News Article

Regionalization Is the Name of the Game

By Alejandro Enríquez | Wed, 10/07/2020 - 12:07

USMCA's rules of origin and the pandemic have been catalyzers for global players to conduct nearshoring practices across the supply chain. Mexico has naturally become a preferred destination for relocations, expansions and new ventures. Industry leaders addressed this phenomenon during the webinar, “Supply Chain Relocation and Development in North America,” hosted by Mexico Business News and sponsored by Iberdrola and American Indusries. Industry leaders from Brose, Zacua, American Industries and KPMG discussed OEMs and Tier 1’s efforts to expand and relocate their operations and the advantages Mexico presents.

“Regionalization will occur at a faster pace in this decade than in the previous one. From our automotive global executive survey, industry leaders believe that within the next 10 years, less than 5 percent of the total production is going to be located in Europe. From 2010 to 2019, the share of global car production decreased from 18 to 15 percent in Europe and today is around 14 percent. We are going to decrease that to 5 percent,” said Oscar Silva, Leader Partner Global Strategy Group of KPMG.

“Entire industries are transforming their supply chain, making them more resilient, particularly this year with the events related to the pandemic originated in China,” said Alejandro Lara, Board Director of American Industries.

Over the last decade, the automotive industry in Mexico benefited greatly from relocation practices. Over a 10-year period, Kia, Toyota, Audi, Mazda, BMW, JAC and Fiat – thanks to the creation of FCA group in 2014 – arrived in the country with a long line of suppliers behind them. Vehicle production grew by 66 percent between 2010 and 2019 to reach 3.75 million units in 2019, while exports grew 188.4 percent in value to reach US$11.8 billion as of December 2019.

Brose was one of the companies that chose to expand operations in the country over the last decade and due to the ongoing circumstances, it is looking forward to do so again. “After Brose decided to invest its first plant in Mexico, we have now three additional facilities, two in Queretaro and one in Puebla,” said Manuel Guevera, General Manager at Brose El Marques Queretaro Plant, the first plant of the German supplier to be established in Mexico.

Zacua, the first Mexican brand of electric vehicles, also points out the importance of technology transfer to increase Mexican capabilities. “Despite Mexico being really well-known in ICE production, the country is relatively new in terms of electromobility. We are transferring our R&D operations to China to develop the technology the Mexican market needs,” said Nazareth Black, CEO of Zacua and one of the Top 8 female leaders in the automotive sector and Top 200 in the Latin American region.

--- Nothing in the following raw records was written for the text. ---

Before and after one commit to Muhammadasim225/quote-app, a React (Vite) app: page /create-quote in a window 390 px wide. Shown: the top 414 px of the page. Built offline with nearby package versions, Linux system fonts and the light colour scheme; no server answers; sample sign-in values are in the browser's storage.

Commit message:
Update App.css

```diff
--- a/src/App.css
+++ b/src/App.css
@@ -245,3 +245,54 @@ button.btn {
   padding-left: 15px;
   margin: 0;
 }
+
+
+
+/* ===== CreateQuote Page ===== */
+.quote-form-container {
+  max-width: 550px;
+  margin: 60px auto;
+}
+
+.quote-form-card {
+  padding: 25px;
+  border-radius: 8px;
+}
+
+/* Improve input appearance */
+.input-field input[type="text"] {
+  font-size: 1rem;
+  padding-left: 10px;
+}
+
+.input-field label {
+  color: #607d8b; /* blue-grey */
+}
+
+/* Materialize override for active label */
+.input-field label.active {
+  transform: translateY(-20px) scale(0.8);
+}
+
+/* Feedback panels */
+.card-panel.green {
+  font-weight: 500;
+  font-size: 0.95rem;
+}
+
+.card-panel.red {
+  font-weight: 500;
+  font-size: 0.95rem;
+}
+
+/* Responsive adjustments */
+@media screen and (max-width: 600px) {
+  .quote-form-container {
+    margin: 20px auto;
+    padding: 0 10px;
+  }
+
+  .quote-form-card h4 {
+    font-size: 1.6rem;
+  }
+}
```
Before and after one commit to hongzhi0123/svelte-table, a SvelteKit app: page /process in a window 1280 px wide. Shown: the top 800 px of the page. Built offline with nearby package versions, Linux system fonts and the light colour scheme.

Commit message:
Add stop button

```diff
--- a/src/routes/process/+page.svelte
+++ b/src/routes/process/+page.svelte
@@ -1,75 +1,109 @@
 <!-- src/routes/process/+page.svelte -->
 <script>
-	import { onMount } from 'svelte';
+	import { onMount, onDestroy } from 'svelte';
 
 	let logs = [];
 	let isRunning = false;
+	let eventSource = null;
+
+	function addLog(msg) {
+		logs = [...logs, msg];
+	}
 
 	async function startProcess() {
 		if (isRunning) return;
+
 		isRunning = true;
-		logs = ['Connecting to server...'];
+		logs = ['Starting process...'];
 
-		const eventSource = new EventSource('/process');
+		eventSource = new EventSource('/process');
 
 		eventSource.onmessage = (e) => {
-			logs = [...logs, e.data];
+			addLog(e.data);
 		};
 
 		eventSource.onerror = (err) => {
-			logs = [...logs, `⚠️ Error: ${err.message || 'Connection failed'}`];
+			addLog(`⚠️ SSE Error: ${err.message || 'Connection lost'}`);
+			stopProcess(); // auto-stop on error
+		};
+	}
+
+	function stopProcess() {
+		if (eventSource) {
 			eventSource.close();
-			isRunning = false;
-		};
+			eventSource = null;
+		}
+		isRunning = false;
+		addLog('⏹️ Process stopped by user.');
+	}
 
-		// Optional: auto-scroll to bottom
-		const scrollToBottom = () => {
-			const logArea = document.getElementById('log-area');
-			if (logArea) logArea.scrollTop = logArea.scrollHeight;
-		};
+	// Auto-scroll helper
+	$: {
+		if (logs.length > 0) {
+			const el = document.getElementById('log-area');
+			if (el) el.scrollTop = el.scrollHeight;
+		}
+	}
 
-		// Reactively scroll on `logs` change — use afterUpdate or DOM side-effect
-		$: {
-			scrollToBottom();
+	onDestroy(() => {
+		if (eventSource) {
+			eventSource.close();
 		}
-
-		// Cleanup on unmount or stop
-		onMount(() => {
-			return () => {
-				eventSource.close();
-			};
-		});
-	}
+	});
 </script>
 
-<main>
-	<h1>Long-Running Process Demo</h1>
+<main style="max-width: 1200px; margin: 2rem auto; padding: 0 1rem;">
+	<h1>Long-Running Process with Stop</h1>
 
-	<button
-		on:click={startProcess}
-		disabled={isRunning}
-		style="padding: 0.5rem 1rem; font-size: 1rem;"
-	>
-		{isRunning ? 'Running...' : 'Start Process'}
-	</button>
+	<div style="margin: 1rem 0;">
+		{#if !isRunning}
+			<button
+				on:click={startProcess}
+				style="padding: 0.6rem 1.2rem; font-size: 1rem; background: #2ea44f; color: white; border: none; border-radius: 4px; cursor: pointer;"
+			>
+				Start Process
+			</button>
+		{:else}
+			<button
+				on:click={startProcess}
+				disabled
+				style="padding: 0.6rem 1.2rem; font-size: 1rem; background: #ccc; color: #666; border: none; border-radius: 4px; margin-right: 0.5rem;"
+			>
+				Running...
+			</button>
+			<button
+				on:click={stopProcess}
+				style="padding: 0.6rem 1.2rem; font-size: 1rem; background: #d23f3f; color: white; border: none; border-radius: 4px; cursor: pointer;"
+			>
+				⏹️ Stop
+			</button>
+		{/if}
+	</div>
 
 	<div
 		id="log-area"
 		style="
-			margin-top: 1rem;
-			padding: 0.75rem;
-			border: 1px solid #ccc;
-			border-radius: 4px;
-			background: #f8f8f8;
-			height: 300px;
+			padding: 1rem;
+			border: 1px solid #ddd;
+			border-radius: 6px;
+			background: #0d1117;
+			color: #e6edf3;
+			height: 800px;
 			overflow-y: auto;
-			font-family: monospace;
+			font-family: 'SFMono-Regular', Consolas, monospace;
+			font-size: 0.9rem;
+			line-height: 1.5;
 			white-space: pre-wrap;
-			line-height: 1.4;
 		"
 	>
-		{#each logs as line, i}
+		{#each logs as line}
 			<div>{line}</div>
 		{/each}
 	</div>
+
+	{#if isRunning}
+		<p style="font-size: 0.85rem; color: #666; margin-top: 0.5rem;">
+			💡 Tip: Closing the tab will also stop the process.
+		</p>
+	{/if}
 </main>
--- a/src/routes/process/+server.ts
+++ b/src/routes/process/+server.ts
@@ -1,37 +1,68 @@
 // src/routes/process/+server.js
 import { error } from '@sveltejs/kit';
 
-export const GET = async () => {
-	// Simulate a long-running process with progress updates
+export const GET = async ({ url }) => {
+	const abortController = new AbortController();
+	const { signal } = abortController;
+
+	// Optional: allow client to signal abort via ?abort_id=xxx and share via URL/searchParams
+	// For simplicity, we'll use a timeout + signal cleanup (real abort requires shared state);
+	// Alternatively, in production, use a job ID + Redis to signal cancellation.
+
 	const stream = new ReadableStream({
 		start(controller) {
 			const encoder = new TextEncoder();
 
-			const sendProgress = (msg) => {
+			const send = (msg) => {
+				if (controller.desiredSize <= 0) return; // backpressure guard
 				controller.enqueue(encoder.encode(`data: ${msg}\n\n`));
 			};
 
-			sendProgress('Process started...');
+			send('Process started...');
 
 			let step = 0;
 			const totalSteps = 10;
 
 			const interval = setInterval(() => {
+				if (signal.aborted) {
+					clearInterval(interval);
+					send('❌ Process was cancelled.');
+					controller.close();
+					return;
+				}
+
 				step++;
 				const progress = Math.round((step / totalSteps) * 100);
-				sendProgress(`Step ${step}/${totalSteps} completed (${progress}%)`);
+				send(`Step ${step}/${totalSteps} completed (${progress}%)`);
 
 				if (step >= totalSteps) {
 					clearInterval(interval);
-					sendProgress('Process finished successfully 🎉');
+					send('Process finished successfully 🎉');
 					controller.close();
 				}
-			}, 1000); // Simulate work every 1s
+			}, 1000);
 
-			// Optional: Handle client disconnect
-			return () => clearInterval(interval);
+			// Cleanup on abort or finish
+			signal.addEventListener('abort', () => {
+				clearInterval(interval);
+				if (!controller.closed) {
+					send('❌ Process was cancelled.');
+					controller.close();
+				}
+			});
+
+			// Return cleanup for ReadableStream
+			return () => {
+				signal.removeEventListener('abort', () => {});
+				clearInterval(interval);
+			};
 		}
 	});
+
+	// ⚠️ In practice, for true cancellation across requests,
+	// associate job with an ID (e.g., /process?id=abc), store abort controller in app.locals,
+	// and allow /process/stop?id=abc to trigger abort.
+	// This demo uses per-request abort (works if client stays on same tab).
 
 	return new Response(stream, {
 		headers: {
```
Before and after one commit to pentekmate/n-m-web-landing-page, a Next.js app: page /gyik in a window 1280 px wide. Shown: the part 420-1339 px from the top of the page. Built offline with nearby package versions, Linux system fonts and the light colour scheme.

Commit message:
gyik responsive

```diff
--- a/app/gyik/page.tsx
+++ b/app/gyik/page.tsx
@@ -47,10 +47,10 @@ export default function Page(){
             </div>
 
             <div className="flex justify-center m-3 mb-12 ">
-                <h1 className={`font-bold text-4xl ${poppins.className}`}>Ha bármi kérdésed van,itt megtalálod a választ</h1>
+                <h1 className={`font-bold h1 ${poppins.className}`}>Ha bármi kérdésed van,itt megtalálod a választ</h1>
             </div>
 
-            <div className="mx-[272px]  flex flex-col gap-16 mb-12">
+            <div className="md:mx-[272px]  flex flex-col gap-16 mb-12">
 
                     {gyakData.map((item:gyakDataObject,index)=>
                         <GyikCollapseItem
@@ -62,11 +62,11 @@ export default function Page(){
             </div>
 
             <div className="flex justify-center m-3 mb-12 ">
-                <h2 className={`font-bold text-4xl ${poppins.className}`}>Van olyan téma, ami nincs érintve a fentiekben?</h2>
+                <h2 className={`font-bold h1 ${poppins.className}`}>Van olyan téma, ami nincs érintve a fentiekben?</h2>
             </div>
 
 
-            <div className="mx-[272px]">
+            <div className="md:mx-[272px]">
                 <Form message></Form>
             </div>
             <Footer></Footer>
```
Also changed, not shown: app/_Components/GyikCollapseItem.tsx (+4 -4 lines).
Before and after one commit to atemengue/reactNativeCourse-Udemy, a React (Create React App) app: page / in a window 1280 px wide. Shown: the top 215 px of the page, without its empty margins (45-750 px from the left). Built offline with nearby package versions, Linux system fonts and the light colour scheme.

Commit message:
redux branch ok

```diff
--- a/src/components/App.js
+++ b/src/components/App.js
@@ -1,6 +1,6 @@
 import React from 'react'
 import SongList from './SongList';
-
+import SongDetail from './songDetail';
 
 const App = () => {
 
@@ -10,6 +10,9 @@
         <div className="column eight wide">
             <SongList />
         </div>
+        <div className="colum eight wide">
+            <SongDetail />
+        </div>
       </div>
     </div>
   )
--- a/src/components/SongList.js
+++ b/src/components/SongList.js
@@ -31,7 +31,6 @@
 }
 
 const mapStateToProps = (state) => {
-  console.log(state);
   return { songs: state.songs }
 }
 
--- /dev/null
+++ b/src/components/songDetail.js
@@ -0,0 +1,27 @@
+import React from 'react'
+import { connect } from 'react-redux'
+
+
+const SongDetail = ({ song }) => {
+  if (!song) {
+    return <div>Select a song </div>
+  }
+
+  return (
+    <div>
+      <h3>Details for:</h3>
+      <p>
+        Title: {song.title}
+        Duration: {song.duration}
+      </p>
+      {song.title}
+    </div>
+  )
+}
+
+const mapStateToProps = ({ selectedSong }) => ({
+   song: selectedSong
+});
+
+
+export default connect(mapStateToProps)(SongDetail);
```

KPMG is certain that should a second wave of investments take place in Mexico, Tier 2 companies will be the primary focus. “We are seeing a lot of renewed interest in relocating from China, Europe and US to Mexico. Ten years ago, a lot of suppliers came following the OEMs and we believe there is going to be another wave focused on Tier 1 and Tier 2, which we need a lot as we are lacking that strength in the Tier 2 segment,” he said.

Black highlighted the role and opportunities for local suppliers. “Mexico has talent and we know how to work. Zacua is the proof that we can transfer technologies, through Mexican talent, for other companies to take part in development. The first element is to take the risk, understanding our capabilities. We need to build all the elements needed for Mexico to transfer its capabilities toward electric vehicle technology through strategic partnership,” she said.

Brose acknowledges that relationships with OEMs are essential for suppliers to come to the country. “OEMs strategies and our alliances with them are needed for suppliers to keep our leadership in the market,” he said. During the webinar, Guevara announced that Brose is transferring operations from Detroit and Germany to Mexico. “We are really happy to bring these processes to Mexico because of three elements: we are close to the US and to South America, there is high-level education and locals are eager to thrive,” he said.

As one of the leading companies in helping manufacturing players to transfer operations to the country, American Industries highlights the stages in which this process ought to take place. “It is very important to understand the project, what is its scope, what are the company’s objectives and the corporate criteria. The best option is to initially bet on a shelter service provider. You bring your manufacturing expertise and the shelter supplier provides a comprehensive package of administrative services needed to ensure the success of your business in Mexico,” he said.

Alejandro Enríquez Alejandro Enríquez Journalist and Industry Analyst